▶ _Change detection outputs_
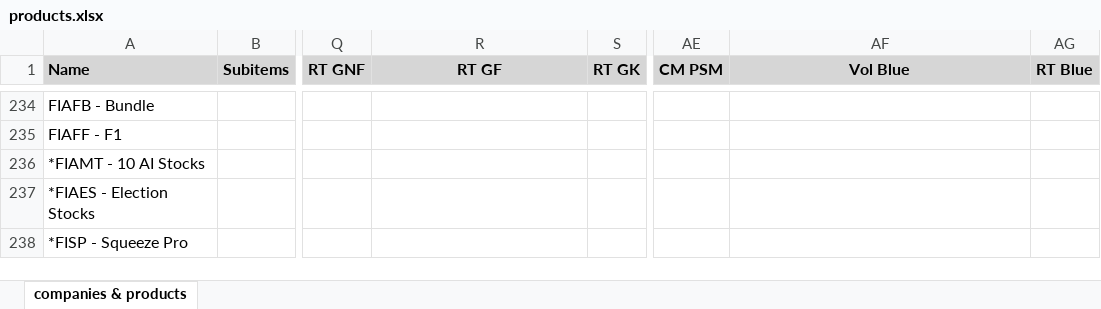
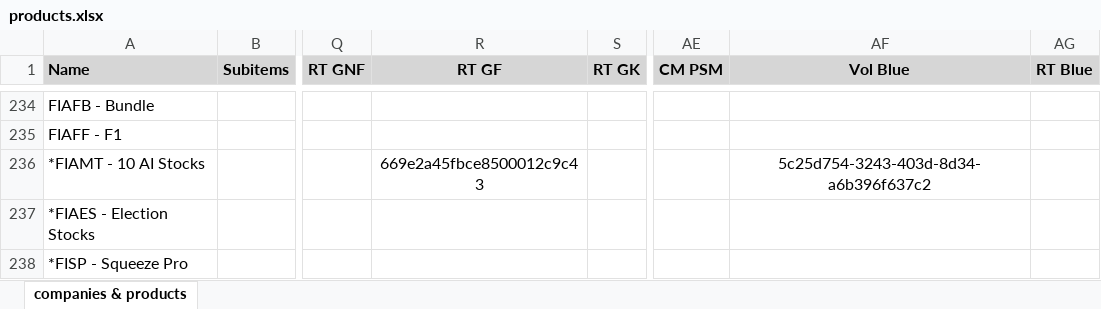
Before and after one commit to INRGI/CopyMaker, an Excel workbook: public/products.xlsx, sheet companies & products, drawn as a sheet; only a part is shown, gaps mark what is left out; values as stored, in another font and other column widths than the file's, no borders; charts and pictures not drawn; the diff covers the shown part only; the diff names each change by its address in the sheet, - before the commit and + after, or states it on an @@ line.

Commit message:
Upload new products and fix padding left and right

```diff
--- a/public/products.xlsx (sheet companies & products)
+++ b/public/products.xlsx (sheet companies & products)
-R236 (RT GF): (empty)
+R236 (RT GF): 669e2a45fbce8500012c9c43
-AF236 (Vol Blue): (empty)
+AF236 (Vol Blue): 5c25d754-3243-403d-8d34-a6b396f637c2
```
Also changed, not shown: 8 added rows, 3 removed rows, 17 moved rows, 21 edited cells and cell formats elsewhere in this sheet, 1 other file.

▶ _Task instructions_
Without including the pictures, copy all of the data exactly.

▶ _The completed task_
Before and after one commit to INRGI/CopyMaker, an Excel workbook: public/products.xlsx, sheet companies & products, drawn as a sheet; only a part is shown, gaps mark what is left out; values as stored, in another font and other column widths than the file's, no borders; charts and pictures not drawn; the diff covers the shown part only; the diff names each change by its address in the sheet, - before the commit and + after, or states it on an @@ line.

Commit message:
Upload new products and fix padding left and right

```diff
--- a/public/products.xlsx (sheet companies & products)
+++ b/public/products.xlsx (sheet companies & products)
-R236 (RT GF): (empty)
+R236 (RT GF): 669e2a45fbce8500012c9c43
-AF236 (Vol Blue): (empty)
+AF236 (Vol Blue): 5c25d754-3243-403d-8d34-a6b396f637c2
```
Also changed, not shown: 8 added rows, 3 removed rows, 17 moved rows, 21 edited cells and cell formats elsewhere in this sheet, 1 other file.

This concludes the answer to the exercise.